May 14, 2020 By Allie Griffin
New York City is on track toward lifting some restrictions next month as three key indicators continue to move in the right direction, the mayor said.
The number of people admitted to hospitals for COVID-19; the number of patients currently in ICUs for the virus; and the percentage of New Yorkers who have tested positive for the virus all declined on Tuesday — the latest date available.
“In terms of getting out of this crisis and moving forward, this is it right here,” de Blasio said of the three indicators. “This is what matters most and my friends, today is a very good day.”

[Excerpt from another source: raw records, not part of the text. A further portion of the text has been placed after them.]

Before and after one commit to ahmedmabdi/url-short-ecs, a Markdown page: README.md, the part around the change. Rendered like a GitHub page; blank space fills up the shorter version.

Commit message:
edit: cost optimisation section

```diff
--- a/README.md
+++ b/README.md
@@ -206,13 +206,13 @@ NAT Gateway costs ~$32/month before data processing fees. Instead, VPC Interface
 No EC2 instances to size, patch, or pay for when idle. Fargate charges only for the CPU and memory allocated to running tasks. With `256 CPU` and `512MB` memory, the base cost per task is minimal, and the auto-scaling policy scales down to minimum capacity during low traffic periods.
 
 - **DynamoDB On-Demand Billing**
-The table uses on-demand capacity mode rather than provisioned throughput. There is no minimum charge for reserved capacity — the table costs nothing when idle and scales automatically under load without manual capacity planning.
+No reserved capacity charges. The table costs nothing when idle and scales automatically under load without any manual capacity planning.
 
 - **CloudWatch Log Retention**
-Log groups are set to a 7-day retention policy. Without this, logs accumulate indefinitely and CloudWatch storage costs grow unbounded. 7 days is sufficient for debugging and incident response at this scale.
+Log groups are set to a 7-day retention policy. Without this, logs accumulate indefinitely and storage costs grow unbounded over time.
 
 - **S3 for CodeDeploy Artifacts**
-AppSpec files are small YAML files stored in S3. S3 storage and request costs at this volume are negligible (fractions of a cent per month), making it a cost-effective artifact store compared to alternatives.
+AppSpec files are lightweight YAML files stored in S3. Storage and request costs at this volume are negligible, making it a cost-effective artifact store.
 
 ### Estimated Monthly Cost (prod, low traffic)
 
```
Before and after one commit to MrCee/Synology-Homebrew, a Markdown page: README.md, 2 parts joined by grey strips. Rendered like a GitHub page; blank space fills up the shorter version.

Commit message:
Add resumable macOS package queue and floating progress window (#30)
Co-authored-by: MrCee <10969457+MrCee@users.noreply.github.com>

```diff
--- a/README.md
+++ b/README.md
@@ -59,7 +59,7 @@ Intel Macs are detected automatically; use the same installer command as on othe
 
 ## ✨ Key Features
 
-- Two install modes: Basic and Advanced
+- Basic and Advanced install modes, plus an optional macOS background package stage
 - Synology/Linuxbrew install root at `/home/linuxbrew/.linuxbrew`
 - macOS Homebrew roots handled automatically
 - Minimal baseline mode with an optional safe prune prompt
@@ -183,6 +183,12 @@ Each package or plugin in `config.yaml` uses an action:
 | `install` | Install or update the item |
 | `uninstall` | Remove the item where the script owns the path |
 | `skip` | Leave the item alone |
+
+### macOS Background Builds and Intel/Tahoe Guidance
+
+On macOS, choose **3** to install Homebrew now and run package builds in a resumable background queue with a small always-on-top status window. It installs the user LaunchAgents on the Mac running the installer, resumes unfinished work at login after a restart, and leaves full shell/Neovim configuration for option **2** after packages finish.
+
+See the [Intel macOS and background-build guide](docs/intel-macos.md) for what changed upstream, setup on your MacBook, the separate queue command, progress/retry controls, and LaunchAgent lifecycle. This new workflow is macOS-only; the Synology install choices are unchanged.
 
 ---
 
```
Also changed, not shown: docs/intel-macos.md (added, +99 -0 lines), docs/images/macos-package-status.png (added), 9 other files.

The indicators must each hit a goal set by the health department and move down together for 10 to 14 days for the city to begin the reopening process.

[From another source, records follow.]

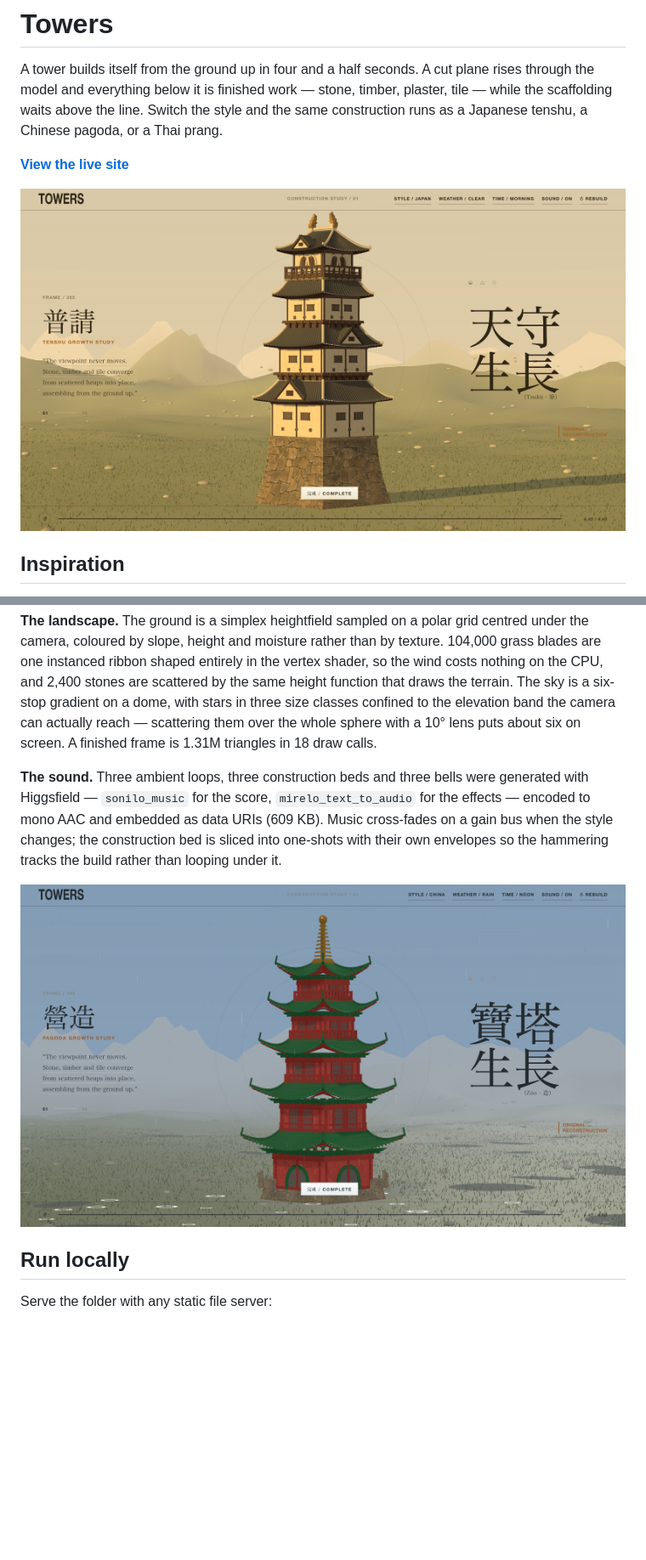
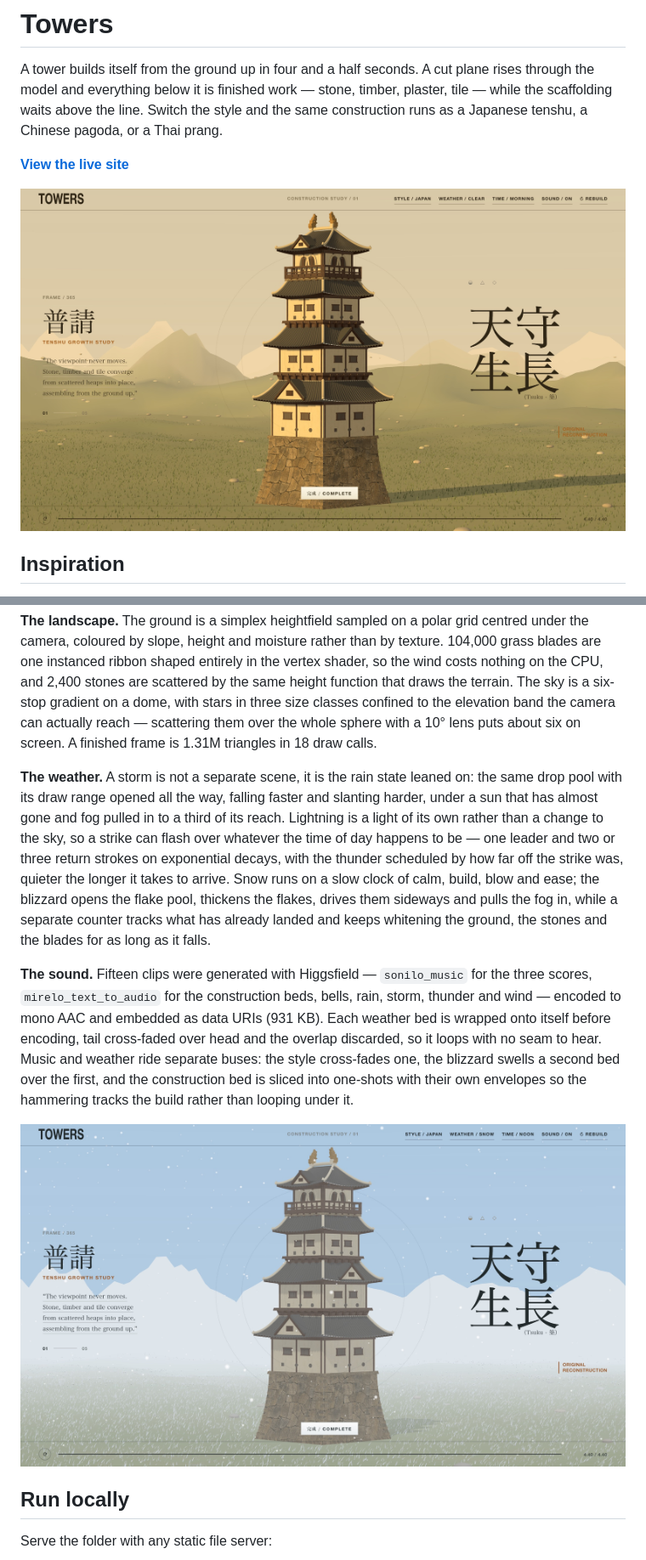
Before and after one commit to MengTo/towers, a Markdown page: README.md, 2 parts joined by grey strips. Shown at 85% size. Rendered like a GitHub page; pictures changed too: assets/towers-china.jpg (deleted), assets/towers-preview.jpg, assets/towers-snow.jpg (added); blank space fills up the shorter version.

```diff
--- a/README.md
+++ b/README.md
@@ -33,9 +37,11 @@ Built after seeing [@IndieDevHailey](https://x.com/IndieDevHailey)'s [ancient to
 
 **The landscape.** The ground is a simplex heightfield sampled on a polar grid centred under the camera, coloured by slope, height and moisture rather than by texture. 104,000 grass blades are one instanced ribbon shaped entirely in the vertex shader, so the wind costs nothing on the CPU, and 2,400 stones are scattered by the same height function that draws the terrain. The sky is a six-stop gradient on a dome, with stars in three size classes confined to the elevation band the camera can actually reach — scattering them over the whole sphere with a 10° lens puts about six on screen. A finished frame is 1.31M triangles in 18 draw calls.
 
-**The sound.** Three ambient loops, three construction beds and three bells were generated with Higgsfield — `sonilo_music` for the score, `mirelo_text_to_audio` for the effects — encoded to mono AAC and embedded as data URIs (609 KB). Music cross-fades on a gain bus when the style changes; the construction bed is sliced into one-shots with their own envelopes so the hammering tracks the build rather than looping under it.
+**The weather.** A storm is not a separate scene, it is the rain state leaned on: the same drop pool with its draw range opened all the way, falling faster and slanting harder, under a sun that has almost gone and fog pulled in to a third of its reach. Lightning is a light of its own rather than a change to the sky, so a strike can flash over whatever the time of day happens to be — one leader and two or three return strokes on exponential decays, with the thunder scheduled by how far off the strike was, quieter the longer it takes to arrive. Snow runs on a slow clock of calm, build, blow and ease; the blizzard opens the flake pool, thickens the flakes, drives them sideways and pulls the fog in, while a separate counter tracks what has already landed and keeps whitening the ground, the stones and the blades for as long as it falls.
 
-![The Chinese pagoda at noon in the rain, with pooled water across the field](assets/towers-china.jpg)
+**The sound.** Fifteen clips were generated with Higgsfield — `sonilo_music` for the three scores, `mirelo_text_to_audio` for the construction beds, bells, rain, storm, thunder and wind — encoded to mono AAC and embedded as data URIs (931 KB). Each weather bed is wrapped onto itself before encoding, tail cross-faded over head and the overlap discarded, so it loops with no seam to hear. Music and weather ride separate buses: the style cross-fades one, the blizzard swells a second bed over the first, and the construction bed is sliced into one-shots with their own envelopes so the hammering tracks the build rather than looping under it.
+
+![The tenshu in a blizzard, the field gone white and the snow driving sideways](assets/towers-snow.jpg)
 
 ## Run locally
 
```
Also changed, not shown: other parts of README.md (+8 -2 lines), assets/towers-building.jpg, assets/towers-storm.jpg (added), 1 other file.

Hospital admissions decreased from 78 Monday to 59 Tuesday.
The number of people currently in ICUs at the city’s public hospitals dipped from 561 Monday to 517 Tuesday.

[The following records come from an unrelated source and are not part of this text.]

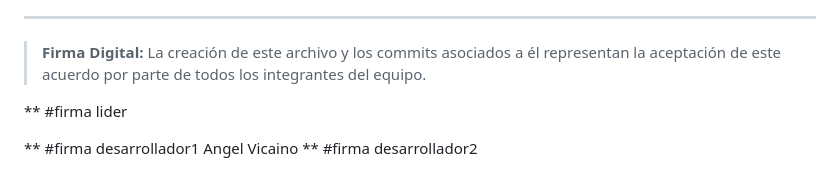
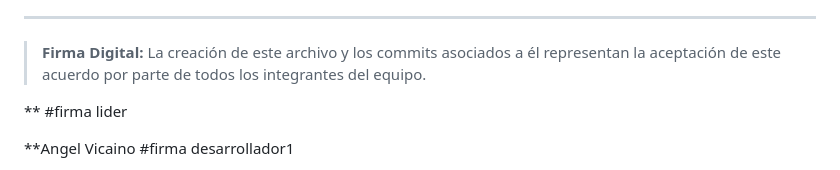
Before and after one commit to YehisonGarcia/Bitacora_html, a Markdown page: TEAM_AGREEMENT.md, the part around the change. Drawn GitHub-style.

Commit message:
fix(lider-yehison): Soluciona conflicto entre ramas

```diff
--- a/TEAM_AGREEMENT.md
+++ b/TEAM_AGREEMENT.md
@@ -119,8 +119,8 @@ El objetivo es que cada integrante pueda desarrollar su parte del trabajo de man
 **
 #firma lider
 
-**
+**Angel Vicaino
 #firma desarrollador1
-Angel Vicaino
+
 **
 #firma desarrollador2
```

“That’s a big movement there and that’s a big jump in the right direction — bigger than we’ve seen most days even when things go in the right direction,” de Blasio said.
The decline means fewer people are fighting for their lives, he said. However, the number needs to drop below 375 people to meet its goal.
Lastly, the percentage of people tested for COVID-19 who had positive results dropped from 13 percent Monday to 11 percent Tuesday.
“Three for three — a perfect day,” de Blasio said.
The city must also meet the state’s set of criteria for reopening before restrictions can be lifted, but de Blasio said both the city and state standards could be met by early June.
“Both of them right now could be met in the first half of June and that would be the right time then to lift some restrictions — but carefully, slowly, smartly,” de Blasio said.
However, the mayor also shared sobering news at City Hall this morning.
As of today, 100 children in New York City have fallen ill with the mysterious and rare condition called “pediatric multi-system inflammatory syndrome” believed to be connected to COVID-19.
That’s up from 82 yesterday and 52 the day prior.
The inflammatory illness is similar to toxic shock syndrome or Kawasaki disease, health experts say. If left untreated the condition can permanently damage a child’s heart.
“This a deep concern and we’re going to throw everything we got at it,” de Blasio said.